Despite the varying approaches to protecting privacy found around the world, one unifying tendency seems to be that the protection of privacy need not be left solely to the regulatory sphere. Instead, it has to start with those entities that use personal information themselves. We need organizations in the public and private sectors to be on board, to think about what they do, how they do it, what they plan to do next and how privacy fits into it all. Our Office, the Office of the Privacy Commissioner of Canada, promotes a more inclusive, systematic and proactive path to privacy. Privacy considerations should be a critical component of the design stage of any new technology or use of technology.
For instance, in our July 2010 submission to the Government of Canada's consultation on a Digital Economy Strategy [PDF], we called for a holistic view that fosters a privacy culture in both business and government, from the design of an initiative through to its implementation. Proactive privacy does more than ensuring the respect of fundamental privacy principles; where the private sector is concerned, it instils customer confidence.

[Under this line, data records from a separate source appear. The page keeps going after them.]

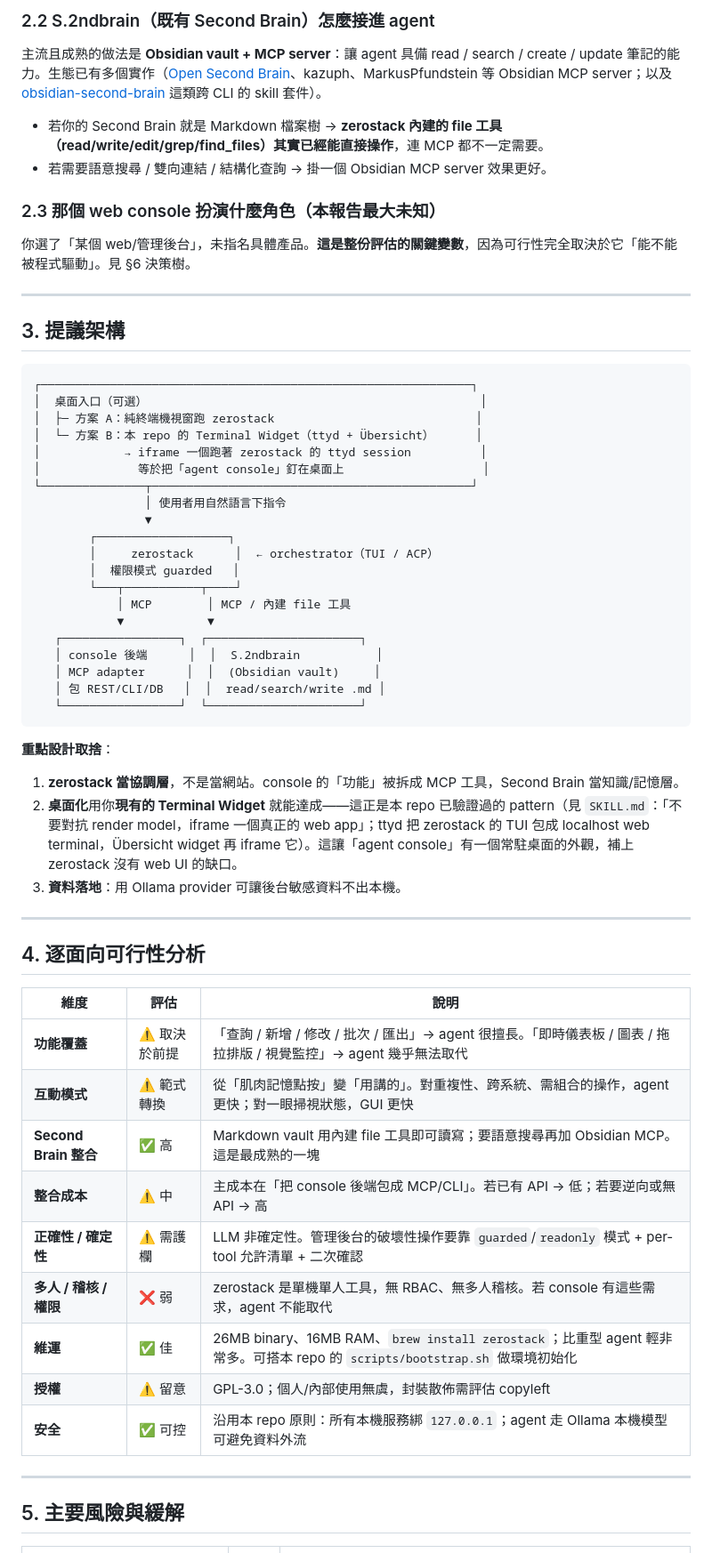
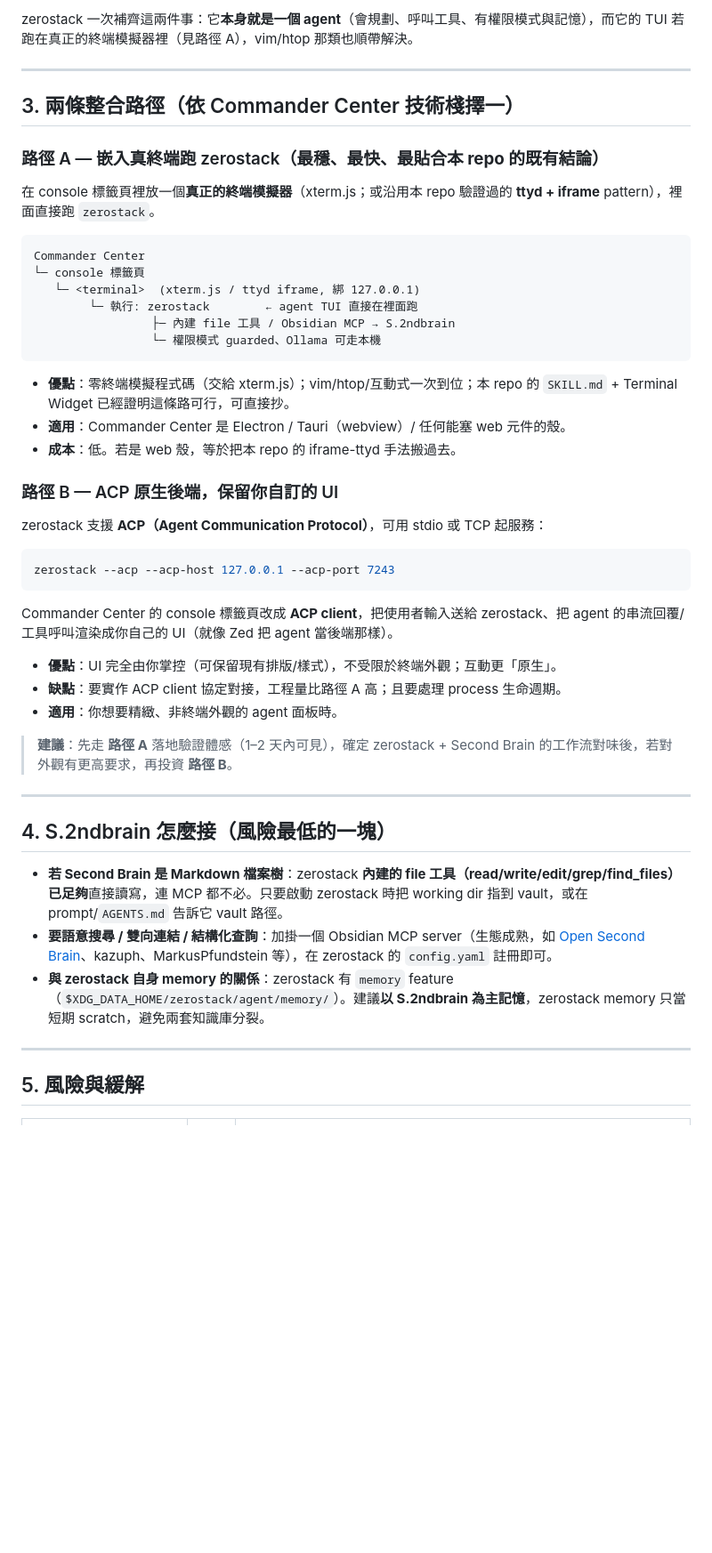
Before and after one commit to ShiGaChenTW/Terminal-Widget, a Markdown page: docs/zerostack-secondbrain-console-feasibility.md, the part around one of its changes. Shown at 89% size. Drawn GitHub-style; blank space fills up the shorter version.

````diff
--- a/docs/zerostack-secondbrain-console-feasibility.md
+++ b/docs/zerostack-secondbrain-console-feasibility.md
@@ -50,66 +41,54 @@
 
-### 2.2 S.2ndbrain（既有 Second Brain）怎麼接進 agent
-
-主流且成熟的做法是 **Obsidian vault + MCP server**：讓 agent 具備 read / search / create / update 筆記的能力。生態已有多個實作（[Open Second Brain](https://mcpserver.space/mcp/open-second-brain/)、kazuph、MarkusPfundstein 等 Obsidian MCP server；以及 [obsidian-second-brain](https://github.com/eugeniughelbur/obsidian-second-brain) 這類跨 CLI 的 skill 套件）。
-
-- 若你的 Second Brain 就是 Markdown 檔案樹 → **zerostack 內建的 file 工具（read/write/edit/grep/find_files）其實已經能直接操作**，連 MCP 都不一定需要。
-- 若需要語意搜尋 / 雙向連結 / 結構化查詢 → 掛一個 Obsidian MCP server 效果更好。
-
-### 2.3 那個 web console 扮演什麼角色（本報告最大未知）
-
-你選了「某個 web/管理後台」，未指名具體產品。**這是整份評估的關鍵變數**，因為可行性完全取決於它「能不能被程式驅動」。見 §6 決策樹。
+zerostack 一次補齊這兩件事：它**本身就是一個 agent**（會規劃、呼叫工具、有權限模式與記憶），而它的 TUI 若跑在真正的終端模擬器裡（見路徑 A），vim/htop 那類也順帶解決。
 
 ---
 
-## 3. 提議架構
+## 3. 兩條整合路徑（依 Commander Center 技術棧擇一）
+
+### 路徑 A — 嵌入真終端跑 zerostack（**最穩、最快、最貼合本 repo 的既有結論**）
+
+在 console 標籤頁裡放一個**真正的終端模擬器**（xterm.js；或沿用本 repo 驗證過的 **ttyd + iframe** pattern），裡面直接跑 `zerostack`。
 
 ```
-┌──────────────────────────────────────────────────────────────┐
-│  桌面入口（可選）                                                │
-│  ├─ 方案 A：純終端機視窗跑 zerostack                             │
-│  └─ 方案 B：本 repo 的 Terminal Widget（ttyd + Übersicht）      │
-│            → iframe 一個跑著 zerostack 的 ttyd session          │
-│              等於把「agent console」釘在桌面上                    │
-└───────────────┬──────────────────────────────────────────────┘
-                │ 使用者用自然語言下指令
-                ▼
-        ┌───────────────────┐
-        │     zerostack      │  ← orchestrator（TUI / ACP）
-        │  權限模式 guarded   │
-        └───┬───────────┬────┘
-            │ MCP        │ MCP / 內建 file 工具
-            ▼            ▼
-   ┌─────────────────┐  ┌──────────────────────┐
-   │ console 後端      │  │  S.2ndbrain           │
-   │ MCP adapter      │  │  (Obsidian vault)     │
-   │ 包 REST/CLI/DB   │  │  read/search/write .md │
-   └─────────────────┘  └──────────────────────┘
+Commander Center
+└─ console 標籤頁
+   └─ <terminal>  (xterm.js / ttyd iframe, 綁 127.0.0.1)
+        └─ 執行: zerostack        ← agent TUI 直接在裡面跑
+                 ├─ 內建 file 工具 / Obsidian MCP → S.2ndbrain
+                 └─ 權限模式 guarded、Ollama 可走本機
 ```
 
-**重點設計取捨**：
-1. **zerostack 當協調層**，不是當網站。console 的「功能」被拆成 MCP 工具，Second Brain 當知識/記憶層。
-2. **桌面化**用你**現有的 Terminal Widget** 就能達成——這正是本 repo 已驗證過的 pattern（見 `SKILL.md`：「不要對抗 render model，iframe 一個真正的 web app」；ttyd 把 zerostack 的 TUI 包成 localhost web terminal，Übersicht widget 再 iframe 它）。這讓「agent console」有一個常駐桌面的外觀，補上 zerostack 沒有 web UI 的缺口。
-3. **資料落地**：用 Ollama provider 可讓後台敏感資料不出本機。
+- **優點**：零終端模擬程式碼（交給 xterm.js）；vim/htop/互動式一次到位；本 repo 的 `SKILL.md` + Terminal Widget 已經證明這條路可行，可直接抄。
+- **適用**：Commander Center 是 Electron / Tauri（webview）/ 任何能塞 web 元件的殼。
+- **成本**：低。若是 web 殼，等於把本 repo 的 iframe-ttyd 手法搬過去。
+
+### 路徑 B — ACP 原生後端，保留你自訂的 UI
+
+zerostack 支援 **ACP（Agent Communication Protocol）**，可用 stdio 或 TCP 起服務：
+
+```bash
+zerostack --acp --acp-host 127.0.0.1 --acp-port 7243
+```
+
+Commander Center 的 console 標籤頁改成 **ACP client**，把使用者輸入送給 zerostack、把 agent 的串流回覆/工具呼叫渲染成你自己的 UI（就像 Zed 把 agent 當後端那樣）。
+
+- **優點**：UI 完全由你掌控（可保留現有排版/樣式），不受限於終端外觀；互動更「原生」。
+- **缺點**：要實作 ACP client 協定對接，工程量比路徑 A 高；且要處理 process 生命週期。
+- **適用**：你想要精緻、非終端外觀的 agent 面板時。
+
+> **建議**：先走 **路徑 A** 落地驗證體感（1–2 天內可見），確定 zerostack + Second Brain 的工作流對味後，若對外觀有更高要求，再投資 **路徑 B**。
 
 ---
 
-## 4. 逐面向可行性分析
+## 4. S.2ndbrain 怎麼接（風險最低的一塊）
 
-| 維度 | 評估 | 說明 |
-|---|---|---|
-| **功能覆蓋** | ⚠️ 取決於前提 | 「查詢 / 新增 / 修改 / 批次 / 匯出」→ agent 很擅長。「即時儀表板 / 圖表 / 拖拉排版 / 視覺監控」→ agent 幾乎無法取代 |
-| **互動模式** | ⚠️ 範式轉換 | 從「肌肉記憶點按」變「用講的」。對重複性、跨系統、需組合的操作，agent 更快；對一眼掃視狀態，GUI 更快 |
-| **Second Brain 整合** | ✅ 高 | Markdown vault 用內建 file 工具即可讀寫；要語意搜尋再加 Obsidian MCP。這是最成熟的一塊 |
-| **整合成本** | ⚠️ 中 | 主成本在「把 console 後端包成 MCP/CLI」。若已有 API → 低；若要逆向或無 API → 高 |
-| **正確性 / 確定性** | ⚠️ 需護欄 | LLM 非確定性。管理後台的破壞性操作要靠 `guarded`/`readonly` 模式 + per-tool 允許清單 + 二次確認 |
-| **多人 / 稽核 / 權限** | ❌ 弱 | zerostack 是單機單人工具，無 RBAC、無多人稽核。若 console 有這些需求，agent 不能取代 |
-| **維運** | ✅ 佳 | 26MB binary、16MB RAM、`brew install zerostack`；比重型 agent 輕非常多。可搭本 repo 的 `scripts/bootstrap.sh` 做環境初始化 |
-| **授權** | ⚠️ 留意 | GPL-3.0；個人/內部使用無虞，封裝散佈需評估 copyleft |
-| **安全** | ✅ 可控 | 沿用本 repo 原則：所有本機服務綁 `127.0.0.1`；agent 走 Ollama 本機模型可避免資料外流 |
+- **若 Second Brain 是 Markdown 檔案樹**：zerostack **內建的 file 工具（read/write/edit/grep/find_files）已足夠**直接讀寫，連 MCP 都不必。只要啟動 zerostack 時把 working dir 指到 vault，或在 prompt/`AGENTS.md` 告訴它 vault 路徑。
+- **要語意搜尋 / 雙向連結 / 結構化查詢**：加掛一個 Obsidian MCP server（生態成熟，如 [Open Second Brain](https://mcpserver.space/mcp/open-second-brain/)、kazuph、MarkusPfundstein 等），在 zerostack 的 `config.yaml` 註冊即可。
+- **與 zerostack 自身 memory 的關係**：zerostack 有 `memory` feature（`$XDG_DATA_HOME/zerostack/agent/memory/`）。建議**以 S.2ndbrain 為主記憶**，zerostack memory 只當短期 scratch，避免兩套知識庫分裂。
 
 ---
 
-## 5. 主要風險與緩解
+## 5. 風險與緩解
 
 | 風險 | 影響 | 緩解 |
 |---|---|---|
````
Also changed, not shown: other parts of docs/zerostack-secondbrain-console-feasibility.md (+41 -70 lines).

Confidence in a key ingredient in ensuring innovation, and businesses are starting to understand that they need to earn their customer's confidence in order to offer new innovative products.
Other data protection authorities in other parts of Canada and the world are calling for "privacy by design" to be required in data protection legislation. The Information and Privacy Commissioner of Ontario, Ann Cavoukian, has been a long-time proponent of the concept of privacy by design. Indeed, at an international meeting of data protection authorities in Jerusalem in October, she put forward a resolution that called on organizations to embed privacy considerations as the default into the design, operation and management of information technologies and systems. The European Commission recently published its plans [PDF] for revising the European Union Data Protection Directive, which, among other objectives, proposes that privacy impact assessments be carried out where appropriate, that privacy enhancing technologies be favoured and that "privacy by design" be an utmost consideration. Privacy needs to be an integral part of business models that rely on technology through a careful analysis of a business' activities.

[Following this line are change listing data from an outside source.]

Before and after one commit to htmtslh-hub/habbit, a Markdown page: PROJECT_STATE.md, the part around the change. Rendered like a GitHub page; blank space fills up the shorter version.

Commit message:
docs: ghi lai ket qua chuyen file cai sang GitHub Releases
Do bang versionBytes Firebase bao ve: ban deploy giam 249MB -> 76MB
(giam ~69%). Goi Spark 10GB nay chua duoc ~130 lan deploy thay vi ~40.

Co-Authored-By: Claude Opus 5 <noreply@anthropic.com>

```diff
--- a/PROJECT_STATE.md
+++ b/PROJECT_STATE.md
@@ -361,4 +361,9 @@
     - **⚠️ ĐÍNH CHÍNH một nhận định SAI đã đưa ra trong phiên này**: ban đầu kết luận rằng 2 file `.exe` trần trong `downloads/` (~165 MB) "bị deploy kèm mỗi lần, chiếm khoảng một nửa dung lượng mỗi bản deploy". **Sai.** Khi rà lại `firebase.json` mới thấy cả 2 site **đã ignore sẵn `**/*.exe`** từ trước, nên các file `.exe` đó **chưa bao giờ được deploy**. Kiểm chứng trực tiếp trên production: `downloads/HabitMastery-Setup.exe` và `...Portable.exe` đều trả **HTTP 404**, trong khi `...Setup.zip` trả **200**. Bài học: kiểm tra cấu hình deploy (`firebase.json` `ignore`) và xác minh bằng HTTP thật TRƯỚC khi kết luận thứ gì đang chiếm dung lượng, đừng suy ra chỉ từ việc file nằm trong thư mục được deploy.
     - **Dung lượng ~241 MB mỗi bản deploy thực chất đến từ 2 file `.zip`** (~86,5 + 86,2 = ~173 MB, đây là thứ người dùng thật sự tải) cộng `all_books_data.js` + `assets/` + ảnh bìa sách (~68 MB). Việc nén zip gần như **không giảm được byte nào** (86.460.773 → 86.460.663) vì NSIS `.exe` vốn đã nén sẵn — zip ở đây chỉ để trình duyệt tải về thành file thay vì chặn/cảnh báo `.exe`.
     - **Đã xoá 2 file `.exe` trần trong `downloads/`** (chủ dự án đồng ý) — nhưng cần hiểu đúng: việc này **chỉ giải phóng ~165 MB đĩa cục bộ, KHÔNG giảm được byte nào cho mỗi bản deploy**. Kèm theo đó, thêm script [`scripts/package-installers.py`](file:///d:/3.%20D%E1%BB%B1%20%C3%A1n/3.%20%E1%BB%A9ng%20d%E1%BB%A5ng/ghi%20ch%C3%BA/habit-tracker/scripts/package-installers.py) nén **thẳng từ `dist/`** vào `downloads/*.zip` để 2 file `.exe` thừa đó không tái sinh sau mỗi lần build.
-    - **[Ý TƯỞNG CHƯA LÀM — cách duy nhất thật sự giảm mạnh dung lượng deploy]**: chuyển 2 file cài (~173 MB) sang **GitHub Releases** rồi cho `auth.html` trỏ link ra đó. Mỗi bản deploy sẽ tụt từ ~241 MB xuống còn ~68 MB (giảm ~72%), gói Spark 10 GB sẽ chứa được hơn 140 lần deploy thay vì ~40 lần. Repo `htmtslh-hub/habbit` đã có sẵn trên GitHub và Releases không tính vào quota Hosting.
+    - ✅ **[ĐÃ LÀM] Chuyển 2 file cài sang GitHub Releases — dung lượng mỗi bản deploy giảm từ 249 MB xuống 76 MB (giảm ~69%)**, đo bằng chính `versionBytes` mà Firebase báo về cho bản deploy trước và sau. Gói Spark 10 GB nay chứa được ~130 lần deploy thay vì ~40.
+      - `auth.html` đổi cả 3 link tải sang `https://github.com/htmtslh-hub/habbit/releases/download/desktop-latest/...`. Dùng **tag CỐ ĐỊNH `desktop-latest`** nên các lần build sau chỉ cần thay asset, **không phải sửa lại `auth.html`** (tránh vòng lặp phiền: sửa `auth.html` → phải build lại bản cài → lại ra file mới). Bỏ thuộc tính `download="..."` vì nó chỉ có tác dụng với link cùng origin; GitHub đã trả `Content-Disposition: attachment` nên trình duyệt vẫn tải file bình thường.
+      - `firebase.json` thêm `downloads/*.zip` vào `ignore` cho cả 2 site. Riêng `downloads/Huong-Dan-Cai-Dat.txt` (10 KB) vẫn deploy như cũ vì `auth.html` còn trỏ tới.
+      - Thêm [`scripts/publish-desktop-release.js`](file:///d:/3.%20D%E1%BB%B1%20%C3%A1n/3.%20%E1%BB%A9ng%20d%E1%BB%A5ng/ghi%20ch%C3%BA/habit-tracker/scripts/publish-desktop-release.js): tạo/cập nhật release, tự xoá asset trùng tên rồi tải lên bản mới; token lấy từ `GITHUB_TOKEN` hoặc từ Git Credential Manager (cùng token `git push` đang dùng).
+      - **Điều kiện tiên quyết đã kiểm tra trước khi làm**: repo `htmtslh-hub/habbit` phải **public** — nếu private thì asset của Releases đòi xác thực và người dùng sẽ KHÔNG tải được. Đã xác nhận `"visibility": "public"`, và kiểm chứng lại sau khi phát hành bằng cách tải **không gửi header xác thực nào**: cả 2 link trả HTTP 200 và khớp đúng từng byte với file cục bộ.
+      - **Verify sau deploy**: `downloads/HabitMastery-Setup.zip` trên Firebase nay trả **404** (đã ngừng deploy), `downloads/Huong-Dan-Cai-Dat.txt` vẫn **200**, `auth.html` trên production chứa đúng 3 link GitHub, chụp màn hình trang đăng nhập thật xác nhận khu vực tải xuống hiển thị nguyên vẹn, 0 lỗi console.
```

Privacy impact assessments are a useful tool that private sector organisations should use since such assessments can prevent problems from arising in the first place. In essence, privacy impact assessments help ensure that the protection of privacy is a core consideration when a project is planned and implemented. Integrating such an analysis as part of an organization's risk mitigation strategy helps build a culture of proactive privacy.